A Lunar Reconnaissance Orbiter closeup on the Mare Cognitum landing site of both the robotic spacecraft Surveyor 3 and Apollo 12. The Apollo descent stage, the Surveyor lander, the ALSEP experiment package and astronaut foot trails are all clearly visible. In this series of images taken on different days, the site is seen at various times from sunrise to sunset.
This image shows a simulated Opportunity about to descend into Victoria Crater via the rock-paved slopes of an alcove dubbed Duck Bay. Inside the crater, the rover examined the deeper, older rocks that harbored clues to Mars' wet past. Duck Bay has slopes of about 15 to 20 degrees and exposed bedrock, which made it the safest site for entry.
In this picture of Home Plate, taken by the HiRISE camera onboard the Mars Reconnaissance Orbiter, you can easily see the stark white figure that is Spirit to the left (west) of the geologic formation in this image color enhanced by Stuart Atkinson. "If you look carefully you can actually see bright trailing leading to Spirit - this is the result of the (right front) broken wheel being dragged through the dirt, unearthing brighter material beneath," he points out. For more of Atkinson's enhanced images and poems, check out his blog, Road to Endeavour at: http://roadtoendeavour.wordpress.com/
Taken from a post by user "Galactic Penguin" at the forum NASASpaceflight.com.
SpaceShipTwo fires her rocket motor in flight for the first time in a flight over the Mojave Desert on April 29, 2013.
The left column contains cropped segments of HiRISE image PSP_006154_1345. The right column contains drawings of Mars-3 lander (top), soft-landing backshell rocket unit (second row), and heat shield (third row). The last row contains grayscale and color images of the putative parachute.
This is an enlargement of HiRISE image PSP_006154_1345. It possibly shows the Mars-3 lander's rocket-equipped backshell and the four-petaled soft lander.
The Mars 3 rover may have been the first mobile vehicle to set tread on Mars. Unfortunately, following a successful entry, descent, and landing, the lander operated for only 20 seconds before failure, probably because it was blown over by the wind. This rover may possibly have been deployed before then.

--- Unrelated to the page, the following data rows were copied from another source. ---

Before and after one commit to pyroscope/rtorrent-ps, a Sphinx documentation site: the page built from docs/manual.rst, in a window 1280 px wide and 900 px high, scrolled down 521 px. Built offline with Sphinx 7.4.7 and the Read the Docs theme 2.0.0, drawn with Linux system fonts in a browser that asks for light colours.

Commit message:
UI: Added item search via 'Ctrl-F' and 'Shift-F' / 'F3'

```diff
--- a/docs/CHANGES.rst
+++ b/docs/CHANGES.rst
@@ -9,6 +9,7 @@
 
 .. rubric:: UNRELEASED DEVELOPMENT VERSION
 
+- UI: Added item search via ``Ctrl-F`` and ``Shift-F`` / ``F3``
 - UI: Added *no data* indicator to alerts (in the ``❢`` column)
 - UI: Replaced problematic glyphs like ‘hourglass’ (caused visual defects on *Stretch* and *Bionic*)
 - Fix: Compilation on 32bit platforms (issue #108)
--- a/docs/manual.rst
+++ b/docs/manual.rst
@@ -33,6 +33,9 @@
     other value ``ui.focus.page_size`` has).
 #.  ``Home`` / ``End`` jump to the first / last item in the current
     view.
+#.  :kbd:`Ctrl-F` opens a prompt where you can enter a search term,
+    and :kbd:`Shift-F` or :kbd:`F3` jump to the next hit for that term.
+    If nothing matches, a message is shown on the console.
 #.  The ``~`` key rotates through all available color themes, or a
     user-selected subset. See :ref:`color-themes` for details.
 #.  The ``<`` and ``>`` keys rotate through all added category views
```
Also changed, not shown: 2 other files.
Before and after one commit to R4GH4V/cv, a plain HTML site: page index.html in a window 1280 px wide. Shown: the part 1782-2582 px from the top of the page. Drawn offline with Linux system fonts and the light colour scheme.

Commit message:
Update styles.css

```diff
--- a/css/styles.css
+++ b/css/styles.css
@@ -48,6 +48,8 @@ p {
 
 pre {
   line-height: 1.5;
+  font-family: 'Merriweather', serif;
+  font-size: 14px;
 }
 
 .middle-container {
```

The Mars 2 and 3 rover, which landed on Mars in 1971. This may have been the first rover on Mars! Their range was to be 15 meters from the lander. The rovers moved by using skis set on either side (see photograph). The two thin bars at the front of the lander (if you look closely at the photograph, you'll see the division between them) are sensors to detect obstacles in the rover's path. The vehicle could determine on which side the obstacle lay, step back, change direction and try to go around it. Unfortunately, neither vehicle completed its mission: Mars 2 crash-landed on the planet and Mars 3 ceased transmissions 20 seconds after landing.